## ARM Assembly Programming

Due Tuesday, October 10th at 11:59pm in your CS 315 2017F Github repository for Project02

In this project you are going to write some ARM assembly functions by hand.

In order to facilitate testing, we will use a C program to call out to the ARM assembly functions.

I provide an example of the C driver program.

All of your ARM assembly functions should follow the ARM Procedure Call Conventions as described in the book and in class.

Please do not use the compiler to generate ARM assembly output and then turn in this output. It will be pretty obvious if the code you submit appears to be compiler generated. You will get zero points for any program in which you do this.

I provide some guidelines for testing below. You should provide testing output that makes it clear the inputs and resulting outputs so that we can easily see that the tests are working.

You also need to include Makefile that can both build and test your code.

All of your ARM programs should use the ARMv7 instruction set and they should run on your Raspberry Pi.

### Program 1: sum_array_a

Sum the elements of an integer array. Assume the elements can be 2's complement signed values.

Here is a C implementation:

**int sum_array_c(int *array, int n)**

**{**

** int i;**

** int sum = 0;**

** for (i = 0; i < n; i++) {**

** sum = sum + array[i]; **

** }**

** return sum;**

}

Construct 4 different tests with positive, negative, and zero values. You should have a test that sums at least 1000 elements.

Compare the output of the C version to your ARM assembly version.

### Program 2: find_max_a

Find the maximum value in a an array of signed integer values. You can assume this function is called with an array that has at least one element.

Here is a C implementation:

**int find_max_c(int *array, int n)**

**{**

** int i;**

** int max = array[0];**

** for (i = 1; i < n; i++) {**

** if (array[i] > max) {**

** max = array[i];**

** }**

** }**

** return max; **

**}**

Construct 4 different tests with positive, negative, and zero values. You should have a test that has an input array of at least 1000 elements.

Compare the output of the C version to your ARM assembly version.

### Program 3: fib_iter_a

Implement the fibonacci sequence function iteratively. Given a value n, find the nth fibonacci sequence value. Assume the sequence starts with 0.

I will leave it to you to find or implement the iterative version in C.

Your test should display the first 20 fibonacci numbers by calling fib_iter 20 times starting with 0. You should compare your C output to your Assembly output.

### Program 4: fib_rec_a

Implement the fibonacci sequence function recursively. Given a value n, find the nth fibonacci sequence value. Assume the sequence starts with 0.

Here is a C implementation:

**int fib_rec(int n)**

**{**

** if (n == 0) {**

** return 0;**

** } else if (n == 1) {**

** return 1;**

** } else {**

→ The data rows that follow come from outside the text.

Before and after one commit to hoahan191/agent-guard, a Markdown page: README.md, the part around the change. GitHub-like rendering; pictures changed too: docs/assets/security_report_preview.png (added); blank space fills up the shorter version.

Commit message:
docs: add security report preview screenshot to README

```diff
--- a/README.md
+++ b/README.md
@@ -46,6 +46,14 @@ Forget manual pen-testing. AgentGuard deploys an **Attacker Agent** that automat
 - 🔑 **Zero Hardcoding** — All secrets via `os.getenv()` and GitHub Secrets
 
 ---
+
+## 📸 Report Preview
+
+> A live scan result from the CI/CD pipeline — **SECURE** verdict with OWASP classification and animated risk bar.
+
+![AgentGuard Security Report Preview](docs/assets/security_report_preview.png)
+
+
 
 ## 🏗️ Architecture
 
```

** return fib_rec(n - 1) + fib_rec(n - 2);**

** }**

**}**

Your test should display the first 20 fibonacci numbers by calling fib_rec 20 times, starting with 0. You should compare your C output to your Assembly output.

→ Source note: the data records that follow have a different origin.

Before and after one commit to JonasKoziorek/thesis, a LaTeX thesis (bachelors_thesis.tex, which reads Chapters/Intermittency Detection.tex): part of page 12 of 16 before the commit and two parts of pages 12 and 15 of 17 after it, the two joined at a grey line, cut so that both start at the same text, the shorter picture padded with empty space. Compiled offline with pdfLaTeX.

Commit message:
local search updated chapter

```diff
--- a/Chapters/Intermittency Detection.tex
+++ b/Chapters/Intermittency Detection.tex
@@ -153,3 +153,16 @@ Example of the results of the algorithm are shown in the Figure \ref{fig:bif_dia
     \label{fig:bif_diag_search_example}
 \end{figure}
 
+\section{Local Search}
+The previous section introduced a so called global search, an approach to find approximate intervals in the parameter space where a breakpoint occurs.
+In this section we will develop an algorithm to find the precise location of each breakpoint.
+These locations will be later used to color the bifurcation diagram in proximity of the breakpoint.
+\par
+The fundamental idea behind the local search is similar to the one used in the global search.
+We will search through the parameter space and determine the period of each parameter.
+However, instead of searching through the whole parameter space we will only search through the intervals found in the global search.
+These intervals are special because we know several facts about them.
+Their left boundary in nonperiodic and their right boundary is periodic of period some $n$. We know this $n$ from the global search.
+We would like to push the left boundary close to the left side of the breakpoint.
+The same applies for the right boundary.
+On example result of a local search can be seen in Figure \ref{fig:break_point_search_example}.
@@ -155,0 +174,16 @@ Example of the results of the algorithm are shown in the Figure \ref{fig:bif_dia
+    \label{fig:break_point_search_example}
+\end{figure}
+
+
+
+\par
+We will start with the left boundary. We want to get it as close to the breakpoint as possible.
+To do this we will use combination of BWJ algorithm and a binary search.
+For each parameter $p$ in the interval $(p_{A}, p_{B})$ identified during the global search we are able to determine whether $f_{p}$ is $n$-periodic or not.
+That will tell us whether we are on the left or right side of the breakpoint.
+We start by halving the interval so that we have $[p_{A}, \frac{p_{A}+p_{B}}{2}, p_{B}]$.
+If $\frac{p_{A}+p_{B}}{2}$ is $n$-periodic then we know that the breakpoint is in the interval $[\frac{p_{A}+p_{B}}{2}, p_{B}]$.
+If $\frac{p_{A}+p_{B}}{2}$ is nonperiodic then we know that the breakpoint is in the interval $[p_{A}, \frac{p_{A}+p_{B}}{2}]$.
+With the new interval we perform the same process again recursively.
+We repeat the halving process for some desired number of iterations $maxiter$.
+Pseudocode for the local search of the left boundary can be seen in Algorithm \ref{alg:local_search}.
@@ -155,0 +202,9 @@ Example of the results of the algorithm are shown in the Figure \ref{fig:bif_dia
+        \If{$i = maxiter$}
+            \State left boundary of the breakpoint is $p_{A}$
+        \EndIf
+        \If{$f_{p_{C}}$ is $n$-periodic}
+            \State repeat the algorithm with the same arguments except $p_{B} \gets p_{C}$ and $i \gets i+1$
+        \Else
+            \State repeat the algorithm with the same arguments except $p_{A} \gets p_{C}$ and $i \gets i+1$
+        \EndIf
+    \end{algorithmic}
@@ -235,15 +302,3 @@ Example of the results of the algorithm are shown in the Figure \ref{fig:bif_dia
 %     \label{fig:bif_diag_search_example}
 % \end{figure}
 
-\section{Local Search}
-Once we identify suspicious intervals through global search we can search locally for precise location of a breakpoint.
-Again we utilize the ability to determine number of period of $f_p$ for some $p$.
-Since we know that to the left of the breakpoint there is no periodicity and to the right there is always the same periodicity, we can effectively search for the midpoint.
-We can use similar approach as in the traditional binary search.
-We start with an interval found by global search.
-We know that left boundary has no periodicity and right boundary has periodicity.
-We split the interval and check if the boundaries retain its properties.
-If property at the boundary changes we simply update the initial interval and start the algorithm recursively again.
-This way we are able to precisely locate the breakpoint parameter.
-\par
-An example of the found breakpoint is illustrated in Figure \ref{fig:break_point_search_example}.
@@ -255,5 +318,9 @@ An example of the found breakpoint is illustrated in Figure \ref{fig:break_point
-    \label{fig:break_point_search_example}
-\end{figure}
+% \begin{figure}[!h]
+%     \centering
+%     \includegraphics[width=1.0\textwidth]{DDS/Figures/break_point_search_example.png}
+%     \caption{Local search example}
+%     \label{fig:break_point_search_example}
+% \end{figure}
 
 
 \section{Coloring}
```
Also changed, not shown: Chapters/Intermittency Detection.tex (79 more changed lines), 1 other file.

### Program 5: find_str

Write a function that will determine the location of a substring with in a given string. Here is the C prototype:

int find_str(char *s, char *sub);

If the sub string is located in s, then find_str() will return the index where the first occurrence of sub starts in s. If sub is not found in s, then find_str() will return -1.

First, write a C version of find_str(), then implement an ARM assembly version. Try to simplify your C version version so that it makes it easier to write your assembly version.

Please provide tests were sub is present and not present in the given string s. You should have at least 5 different test that considers different cases: sub at beginning of s, sub at end of s, sub in middle s, sub partially in s so not found, sub partial at end of s.

### Extra Credit

- (1 point) 24 hour early submit and grade on Tuesday